## Prompt:
Retrieve every line of the data holding the word "type".

□ □ □ □ □ □ □

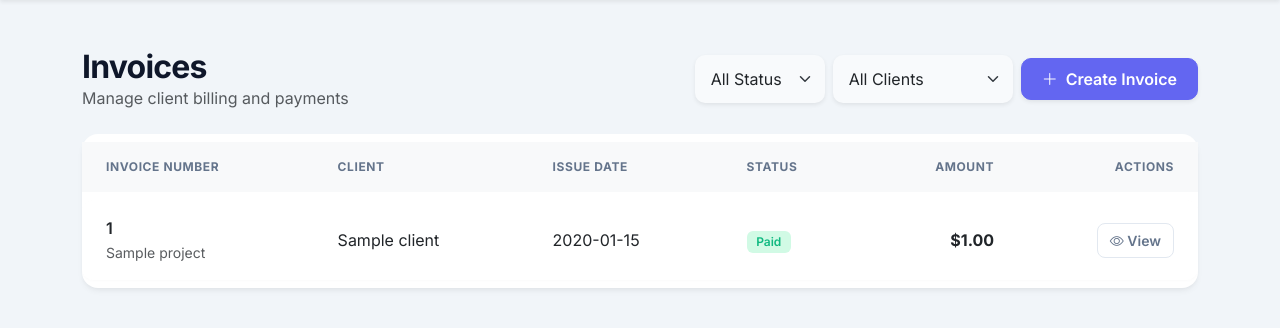
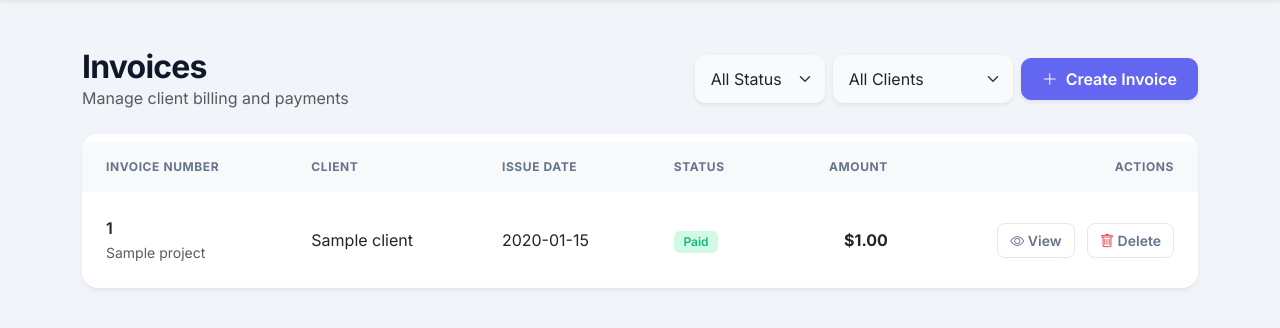
Before and after one commit to jararasifdev/Flask_Project, a Python web app: template app/templates/invoices/index.html in a window 1280 px wide. Shown: the part 72-400 px from the top of the page. Run offline with Jinja, Linux system fonts and the light colour scheme; the template is opened without the code that fills it: most values are stand-ins (such as "Sample title", 1, 10 or a date in 2020).

Commit message:
Added check for preventing the duplicate invoice generation and added option for deleting an invoice

```diff
--- a/app/templates/invoices/index.html
+++ b/app/templates/invoices/index.html
@@ -70,8 +70,11 @@
                             {% endif %}
                         </td>
                         <td class="text-end fw-bold">${{ "%.2f"|format(invoice.total_amount) }}</td>
-                        <td class="text-end pe-4">
-                            <a href="{{ url_for('invoices_bp.view_invoice', invoice_id=invoice.id) }}" class="btn btn-action btn-action-primary"><i class="bi bi-eye"></i> View</a>
+                        <td class="text-end pe-4 text-nowrap">
+                            <a href="{{ url_for('invoices_bp.view_invoice', invoice_id=invoice.id) }}" class="btn btn-action btn-action-primary me-2"><i class="bi bi-eye"></i> View</a>
+                            <form action="{{ url_for('invoices_bp.delete_invoice', invoice_id=invoice.id) }}" method="POST" class="d-inline" onsubmit="return confirm('Are you sure you want to delete this invoice? This action cannot be undone.');">
+                                <button type="submit" class="btn btn-action"><i class="bi bi-trash text-danger"></i> Delete</button>
+                            </form>
                         </td>
                     </tr>
                     {% else %}
--- a/app/templates/invoices/view.html
+++ b/app/templates/invoices/view.html
@@ -10,7 +10,10 @@
                 {% if invoice.project %} | Project: {{ invoice.project.name }}{% endif %}
             </p>
         </div>
-        <div>
+        <div class="d-flex align-items-center gap-2">
+            <form action="{{ url_for('invoices_bp.delete_invoice', invoice_id=invoice.id) }}" method="POST" class="m-0" onsubmit="return confirm('Are you sure you want to delete this invoice? This action cannot be undone.');">
+                <button type="submit" class="btn btn-sm btn-outline-danger"><i class="bi bi-trash"></i> Delete</button>
+            </form>
             {% if invoice.status == 'Draft' %}
                 <span class="badge bg-secondary fs-6">Draft</span>
             {% elif invoice.status == 'Sent' %}
```
Also changed, not shown: app/invoices/routes.py (+19 -0 lines).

□ □ □ □ □ □ □

## Output of the exercise:
+                                <button type="submit" class="btn btn-action"><i class="bi bi-trash text-danger"></i> Delete</button>
+                <button type="submit" class="btn btn-sm btn-outline-danger"><i class="bi bi-trash"></i> Delete</button>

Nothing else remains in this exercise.